Apart from the pictures, which must be omitted, restate the data exactly.

(Task data begins)

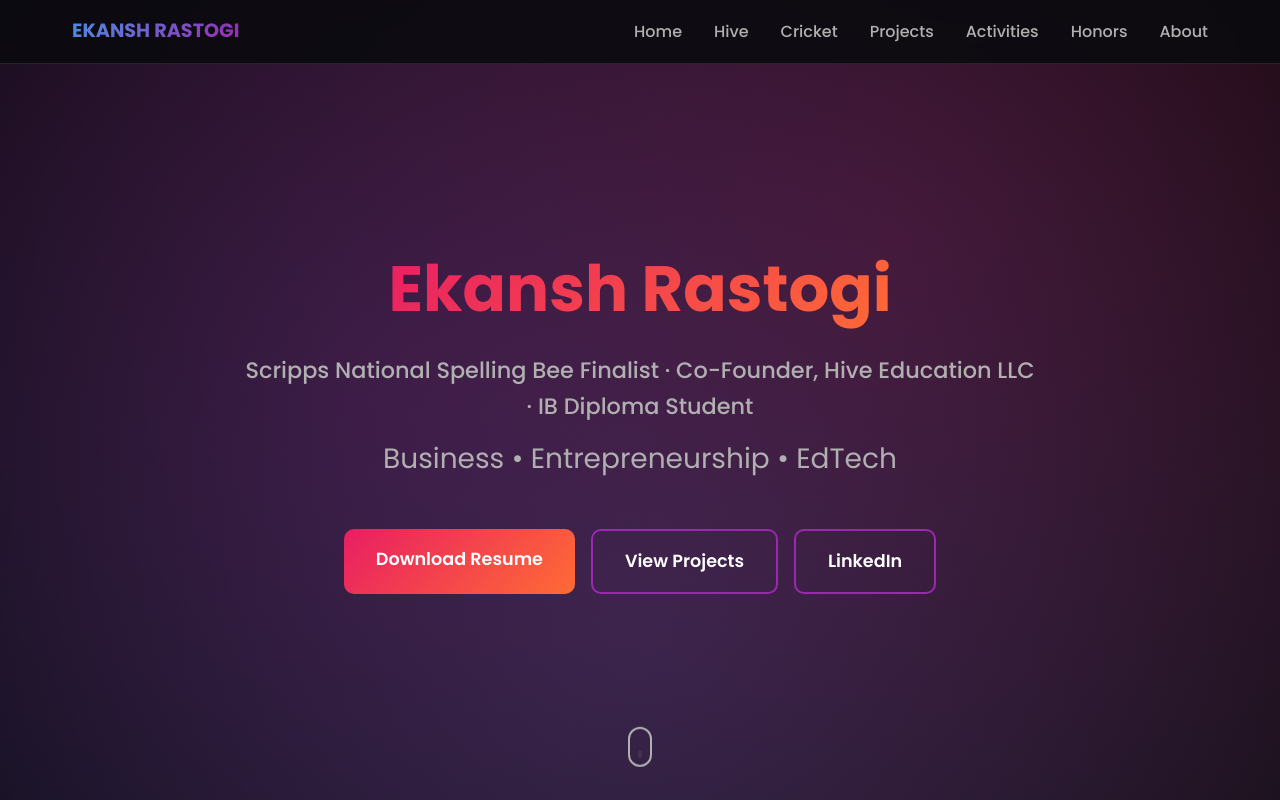
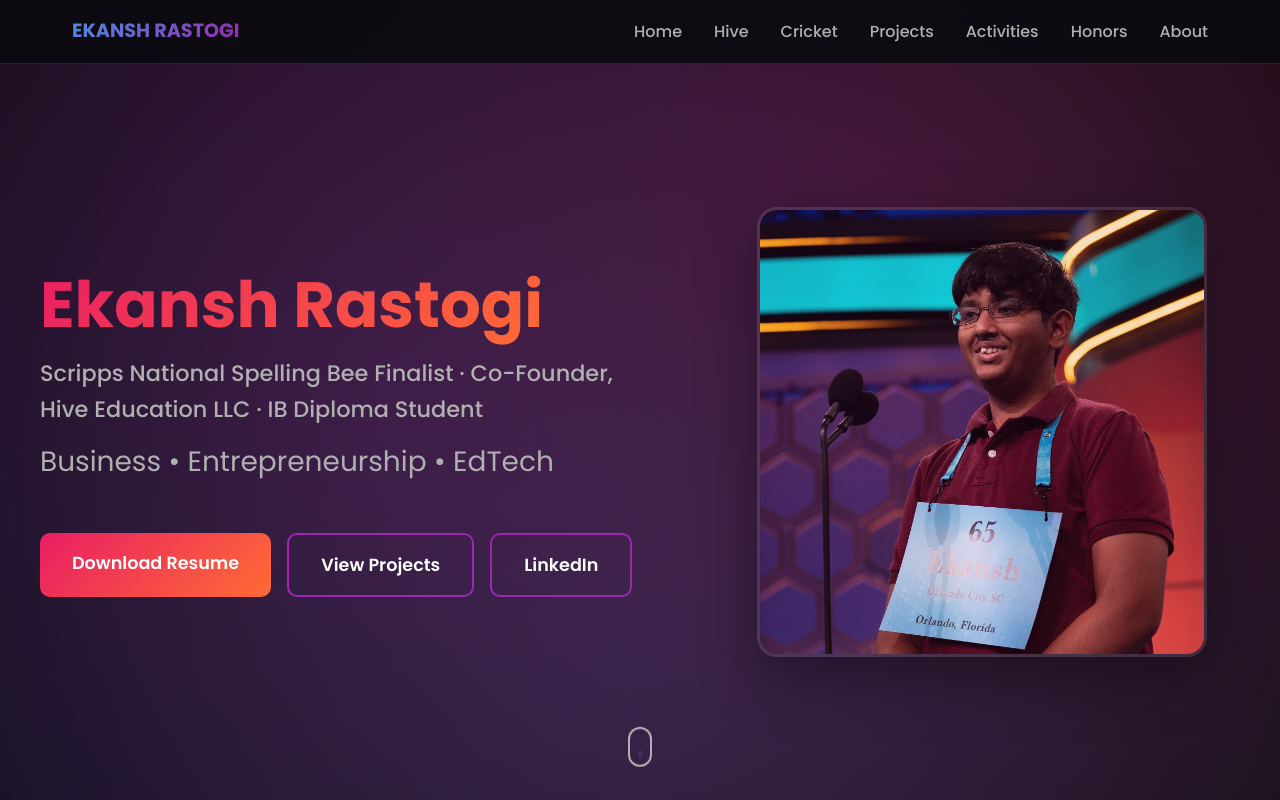
Before and after one commit to Akr1040317/ekanshPortfolio, a React (Create React App) app: page / in a window 1280 px wide. Shown: the top 800 px of the page. Built offline with nearby package versions, Linux system fonts and the light colour scheme.

Commit message:
Hero: add two-column layout with image on right, text/buttons on left

```diff
--- a/src/App.css
+++ b/src/App.css
@@ -121,10 +121,20 @@
     flex-direction: column;
     justify-content: center;
     align-items: center;
-    text-align: center;
     padding: 6rem 2rem 2rem;
     position: relative;
     overflow: hidden;
+}
+
+.hero-container {
+    max-width: 1200px;
+    width: 100%;
+    display: grid;
+    grid-template-columns: 1.2fr 1fr;
+    gap: 4rem;
+    align-items: center;
+    z-index: 1;
+    position: relative;
 }
 
 .hero::before {
@@ -141,10 +151,9 @@
 }
 
 .hero-content {
-    max-width: 800px;
     z-index: 1;
     position: relative;
-    margin-top: -2rem;
+    text-align: left;
 }
 
 .hero-title {
@@ -152,6 +161,7 @@
     font-weight: 700;
     margin-bottom: 0.75rem;
     animation: fadeInUp 1s ease;
+    line-height: 1.2;
 }
 
 .gradient-text {
@@ -1193,8 +1203,55 @@
     display: flex;
     gap: 1rem;
     flex-wrap: wrap;
+    justify-content: flex-start;
+    margin-top: 1rem;
+}
+
+/* Hero Image */
+.hero-image-wrapper {
+    display: flex;
     justify-content: center;
-    margin-top: 1rem;
+    align-items: center;
+    position: relative;
+    z-index: 1;
+}
+
+.hero-image-container {
+    width: 100%;
+    max-width: 450px;
+    aspect-ratio: 1;
+    border-radius: 20px;
+    overflow: hidden;
+    position: relative;
+    box-shadow: 0 20px 60px rgba(0, 0, 0, 0.4);
+    border: 3px solid rgba(255, 255, 255, 0.1);
+    transition: transform 0.3s ease, box-shadow 0.3s ease;
+}
+
+.hero-image-container:hover {
+    transform: translateY(-5px);
+    box-shadow: 0 25px 70px rgba(156, 39, 176, 0.3);
+}
+
+.hero-image-container::before {
+    content: '';
+    position: absolute;
+    top: 0;
+    left: 0;
+    right: 0;
+    bottom: 0;
+    background: linear-gradient(135deg, rgba(156, 39, 176, 0.1), rgba(233, 30, 99, 0.1));
+    z-index: 1;
+    pointer-events: none;
+}
+
+.hero-image {
+    width: 100%;
+    height: 100%;
+    object-fit: cover;
+    display: block;
+    position: relative;
+    z-index: 0;
 }
 
 /* Contact section */
@@ -1488,6 +1545,25 @@
 
 /* Responsive Design */
 @media (max-width: 968px) {
+    .hero-container {
+        grid-template-columns: 1fr;
+        gap: 3rem;
+        text-align: center;
+    }
+
+    .hero-content {
+        text-align: center;
+    }
+
+    .hive-links {
+        justify-content: center;
+    }
+
+    .hero-image-container {
+        max-width: 350px;
+        margin: 0 auto;
+    }
+
     .cricket-content,
     .hive-hero,
     .hive-info-grid {
--- a/src/components/Hero.jsx
+++ b/src/components/Hero.jsx
@@ -1,9 +1,11 @@
 import React from 'react';
 import resumePdf from '../assets/Ekansh_Rastogi_Resume (1).pdf';
+import heroImage from '../assets/ekansh-scripps.jpeg';
 
 const Hero = () => {
   return (
     <section id="home" className="hero">
+      <div className="hero-container">
         <div className="hero-content">
           <h1 className="hero-title">
             <span className="gradient-text">Ekansh Rastogi</span>
@@ -27,6 +29,12 @@ const Hero = () => {
             </a>
           </div>
         </div>
+        <div className="hero-image-wrapper">
+          <div className="hero-image-container">
+            <img src={heroImage} alt="Ekansh Rastogi" className="hero-image" />
+          </div>
+        </div>
+      </div>
       <div className="scroll-indicator">
         <div className="mouse"></div>
       </div>
```
Lines whose indentation alone changed are shown as unchanged.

(Task data ends)

▶ _Result below_
Before and after one commit to Akr1040317/ekanshPortfolio, a React (Create React App) app: page / in a window 1280 px wide. Shown: the top 800 px of the page. Built offline with nearby package versions, Linux system fonts and the light colour scheme.

Commit message:
Hero: add two-column layout with image on right, text/buttons on left

```diff
--- a/src/App.css
+++ b/src/App.css
@@ -121,10 +121,20 @@
     flex-direction: column;
     justify-content: center;
     align-items: center;
-    text-align: center;
     padding: 6rem 2rem 2rem;
     position: relative;
     overflow: hidden;
+}
+
+.hero-container {
+    max-width: 1200px;
+    width: 100%;
+    display: grid;
+    grid-template-columns: 1.2fr 1fr;
+    gap: 4rem;
+    align-items: center;
+    z-index: 1;
+    position: relative;
 }
 
 .hero::before {
@@ -141,10 +151,9 @@
 }
 
 .hero-content {
-    max-width: 800px;
     z-index: 1;
     position: relative;
-    margin-top: -2rem;
+    text-align: left;
 }
 
 .hero-title {
@@ -152,6 +161,7 @@
     font-weight: 700;
     margin-bottom: 0.75rem;
     animation: fadeInUp 1s ease;
+    line-height: 1.2;
 }
 
 .gradient-text {
@@ -1193,8 +1203,55 @@
     display: flex;
     gap: 1rem;
     flex-wrap: wrap;
+    justify-content: flex-start;
+    margin-top: 1rem;
+}
+
+/* Hero Image */
+.hero-image-wrapper {
+    display: flex;
     justify-content: center;
-    margin-top: 1rem;
+    align-items: center;
+    position: relative;
+    z-index: 1;
+}
+
+.hero-image-container {
+    width: 100%;
+    max-width: 450px;
+    aspect-ratio: 1;
+    border-radius: 20px;
+    overflow: hidden;
+    position: relative;
+    box-shadow: 0 20px 60px rgba(0, 0, 0, 0.4);
+    border: 3px solid rgba(255, 255, 255, 0.1);
+    transition: transform 0.3s ease, box-shadow 0.3s ease;
+}
+
+.hero-image-container:hover {
+    transform: translateY(-5px);
+    box-shadow: 0 25px 70px rgba(156, 39, 176, 0.3);
+}
+
+.hero-image-container::before {
+    content: '';
+    position: absolute;
+    top: 0;
+    left: 0;
+    right: 0;
+    bottom: 0;
+    background: linear-gradient(135deg, rgba(156, 39, 176, 0.1), rgba(233, 30, 99, 0.1));
+    z-index: 1;
+    pointer-events: none;
+}
+
+.hero-image {
+    width: 100%;
+    height: 100%;
+    object-fit: cover;
+    display: block;
+    position: relative;
+    z-index: 0;
 }
 
 /* Contact section */
@@ -1488,6 +1545,25 @@
 
 /* Responsive Design */
 @media (max-width: 968px) {
+    .hero-container {
+        grid-template-columns: 1fr;
+        gap: 3rem;
+        text-align: center;
+    }
+
+    .hero-content {
+        text-align: center;
+    }
+
+    .hive-links {
+        justify-content: center;
+    }
+
+    .hero-image-container {
+        max-width: 350px;
+        margin: 0 auto;
+    }
+
     .cricket-content,
     .hive-hero,
     .hive-info-grid {
--- a/src/components/Hero.jsx
+++ b/src/components/Hero.jsx
@@ -1,9 +1,11 @@
 import React from 'react';
 import resumePdf from '../assets/Ekansh_Rastogi_Resume (1).pdf';
+import heroImage from '../assets/ekansh-scripps.jpeg';
 
 const Hero = () => {
   return (
     <section id="home" className="hero">
+      <div className="hero-container">
         <div className="hero-content">
           <h1 className="hero-title">
             <span className="gradient-text">Ekansh Rastogi</span>
@@ -27,6 +29,12 @@ const Hero = () => {
             </a>
           </div>
         </div>
+        <div className="hero-image-wrapper">
+          <div className="hero-image-container">
+            <img src={heroImage} alt="Ekansh Rastogi" className="hero-image" />
+          </div>
+        </div>
+      </div>
       <div className="scroll-indicator">
         <div className="mouse"></div>
       </div>
```
Lines whose indentation alone changed are shown as unchanged.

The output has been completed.